## Prompt
Where "George" occurs in a line of the entries below, copy that line.

[Modification records]
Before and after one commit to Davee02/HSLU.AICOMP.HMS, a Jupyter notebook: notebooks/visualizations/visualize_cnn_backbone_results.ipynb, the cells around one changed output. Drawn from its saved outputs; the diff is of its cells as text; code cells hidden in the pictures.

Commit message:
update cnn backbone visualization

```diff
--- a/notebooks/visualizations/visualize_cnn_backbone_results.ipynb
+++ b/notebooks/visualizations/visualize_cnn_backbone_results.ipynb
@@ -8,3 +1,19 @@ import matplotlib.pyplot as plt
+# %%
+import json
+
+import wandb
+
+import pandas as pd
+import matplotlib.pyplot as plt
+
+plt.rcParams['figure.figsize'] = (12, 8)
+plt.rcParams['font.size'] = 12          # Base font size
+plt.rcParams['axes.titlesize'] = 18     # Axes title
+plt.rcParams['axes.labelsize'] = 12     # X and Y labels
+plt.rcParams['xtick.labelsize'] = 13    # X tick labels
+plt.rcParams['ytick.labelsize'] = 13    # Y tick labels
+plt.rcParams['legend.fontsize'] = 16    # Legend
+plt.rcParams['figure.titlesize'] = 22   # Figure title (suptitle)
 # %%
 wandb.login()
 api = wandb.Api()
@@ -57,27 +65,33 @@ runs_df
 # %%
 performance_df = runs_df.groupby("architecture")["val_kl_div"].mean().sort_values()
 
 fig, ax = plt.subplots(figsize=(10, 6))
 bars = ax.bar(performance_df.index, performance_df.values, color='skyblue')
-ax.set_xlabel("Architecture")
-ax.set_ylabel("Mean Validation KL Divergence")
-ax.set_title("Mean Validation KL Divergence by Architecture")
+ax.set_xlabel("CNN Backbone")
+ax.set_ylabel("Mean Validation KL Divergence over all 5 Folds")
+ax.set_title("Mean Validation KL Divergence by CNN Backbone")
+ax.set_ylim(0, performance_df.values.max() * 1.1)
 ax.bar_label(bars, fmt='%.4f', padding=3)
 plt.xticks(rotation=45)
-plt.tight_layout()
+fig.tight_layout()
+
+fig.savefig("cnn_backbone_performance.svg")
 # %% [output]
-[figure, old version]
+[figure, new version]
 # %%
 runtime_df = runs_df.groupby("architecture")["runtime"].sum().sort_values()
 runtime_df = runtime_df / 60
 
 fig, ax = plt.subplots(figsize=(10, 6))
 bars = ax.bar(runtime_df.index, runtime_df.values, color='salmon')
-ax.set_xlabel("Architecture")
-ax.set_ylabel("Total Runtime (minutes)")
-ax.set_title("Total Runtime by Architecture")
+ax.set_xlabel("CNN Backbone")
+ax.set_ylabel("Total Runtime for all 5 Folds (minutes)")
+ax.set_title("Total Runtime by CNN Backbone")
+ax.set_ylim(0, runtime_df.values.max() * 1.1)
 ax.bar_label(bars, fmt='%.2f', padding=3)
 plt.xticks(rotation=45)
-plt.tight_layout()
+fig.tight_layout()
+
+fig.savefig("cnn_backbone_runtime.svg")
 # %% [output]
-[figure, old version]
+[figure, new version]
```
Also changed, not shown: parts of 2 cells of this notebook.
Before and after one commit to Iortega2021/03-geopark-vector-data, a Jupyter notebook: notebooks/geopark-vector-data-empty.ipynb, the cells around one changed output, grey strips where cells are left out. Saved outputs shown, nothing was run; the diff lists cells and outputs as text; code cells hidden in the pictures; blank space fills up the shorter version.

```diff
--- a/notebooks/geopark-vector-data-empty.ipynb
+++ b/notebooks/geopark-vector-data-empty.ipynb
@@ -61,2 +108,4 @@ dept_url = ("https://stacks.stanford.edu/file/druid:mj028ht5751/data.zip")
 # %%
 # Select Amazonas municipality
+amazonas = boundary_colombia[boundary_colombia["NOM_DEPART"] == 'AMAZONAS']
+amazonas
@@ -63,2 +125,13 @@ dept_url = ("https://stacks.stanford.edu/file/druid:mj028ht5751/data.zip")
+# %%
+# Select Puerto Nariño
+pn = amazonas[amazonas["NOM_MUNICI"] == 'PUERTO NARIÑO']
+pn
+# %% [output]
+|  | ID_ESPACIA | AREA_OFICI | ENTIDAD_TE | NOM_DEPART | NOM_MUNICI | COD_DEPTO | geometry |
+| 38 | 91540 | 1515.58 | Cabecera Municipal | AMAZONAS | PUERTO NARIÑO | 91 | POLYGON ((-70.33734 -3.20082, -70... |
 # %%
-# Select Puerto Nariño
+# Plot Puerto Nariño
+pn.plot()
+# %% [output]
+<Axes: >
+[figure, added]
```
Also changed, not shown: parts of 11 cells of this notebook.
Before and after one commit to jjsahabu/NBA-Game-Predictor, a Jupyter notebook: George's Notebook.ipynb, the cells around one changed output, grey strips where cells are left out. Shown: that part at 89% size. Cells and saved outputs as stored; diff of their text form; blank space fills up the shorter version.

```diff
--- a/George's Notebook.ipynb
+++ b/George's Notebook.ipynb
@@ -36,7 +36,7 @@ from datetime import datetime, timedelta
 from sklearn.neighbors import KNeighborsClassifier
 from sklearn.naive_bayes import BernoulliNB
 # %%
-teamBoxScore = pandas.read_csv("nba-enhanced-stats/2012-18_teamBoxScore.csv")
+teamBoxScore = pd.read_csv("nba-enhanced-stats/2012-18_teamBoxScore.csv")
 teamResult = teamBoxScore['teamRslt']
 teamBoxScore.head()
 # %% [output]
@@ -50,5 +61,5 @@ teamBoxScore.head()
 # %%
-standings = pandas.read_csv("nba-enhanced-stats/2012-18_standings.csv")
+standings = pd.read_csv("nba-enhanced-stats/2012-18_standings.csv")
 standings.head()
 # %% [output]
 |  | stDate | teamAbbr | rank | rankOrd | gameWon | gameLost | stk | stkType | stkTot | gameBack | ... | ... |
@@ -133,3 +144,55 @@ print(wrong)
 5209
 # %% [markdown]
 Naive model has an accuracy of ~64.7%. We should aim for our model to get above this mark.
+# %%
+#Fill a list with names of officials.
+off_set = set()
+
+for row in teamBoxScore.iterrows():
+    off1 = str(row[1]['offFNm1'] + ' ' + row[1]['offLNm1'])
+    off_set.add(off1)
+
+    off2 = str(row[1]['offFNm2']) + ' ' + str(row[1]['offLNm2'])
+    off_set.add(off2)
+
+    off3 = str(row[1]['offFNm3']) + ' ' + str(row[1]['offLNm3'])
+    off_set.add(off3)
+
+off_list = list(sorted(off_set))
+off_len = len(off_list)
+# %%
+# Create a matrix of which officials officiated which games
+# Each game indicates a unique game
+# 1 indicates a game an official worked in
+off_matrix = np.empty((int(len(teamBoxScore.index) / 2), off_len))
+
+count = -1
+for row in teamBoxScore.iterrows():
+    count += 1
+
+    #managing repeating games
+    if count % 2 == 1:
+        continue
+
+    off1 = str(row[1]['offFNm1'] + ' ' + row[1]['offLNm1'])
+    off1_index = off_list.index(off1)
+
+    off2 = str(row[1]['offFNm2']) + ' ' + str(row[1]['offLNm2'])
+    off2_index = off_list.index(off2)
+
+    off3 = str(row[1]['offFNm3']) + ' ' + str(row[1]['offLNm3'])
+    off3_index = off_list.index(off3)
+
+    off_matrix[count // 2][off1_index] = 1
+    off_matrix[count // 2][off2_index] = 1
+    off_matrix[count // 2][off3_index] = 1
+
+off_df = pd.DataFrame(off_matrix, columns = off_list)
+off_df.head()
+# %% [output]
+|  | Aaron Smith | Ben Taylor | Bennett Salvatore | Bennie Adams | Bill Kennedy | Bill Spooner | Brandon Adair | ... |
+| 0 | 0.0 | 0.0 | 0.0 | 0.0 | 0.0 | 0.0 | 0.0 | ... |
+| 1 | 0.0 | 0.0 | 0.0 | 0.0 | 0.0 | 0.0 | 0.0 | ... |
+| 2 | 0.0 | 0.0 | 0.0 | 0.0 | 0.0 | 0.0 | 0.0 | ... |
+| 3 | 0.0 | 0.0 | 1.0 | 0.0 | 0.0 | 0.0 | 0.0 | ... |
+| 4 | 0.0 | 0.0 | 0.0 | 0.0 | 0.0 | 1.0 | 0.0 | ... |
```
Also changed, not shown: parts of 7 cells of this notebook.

## Output of the exercise
Before and after one commit to jjsahabu/NBA-Game-Predictor, a Jupyter notebook: George's Notebook.ipynb, the cells around one changed output, grey strips where cells are left out. Shown: that part at 89% size. Cells and saved outputs as stored; diff of their text form; blank space fills up the shorter version.
--- a/George's Notebook.ipynb
+++ b/George's Notebook.ipynb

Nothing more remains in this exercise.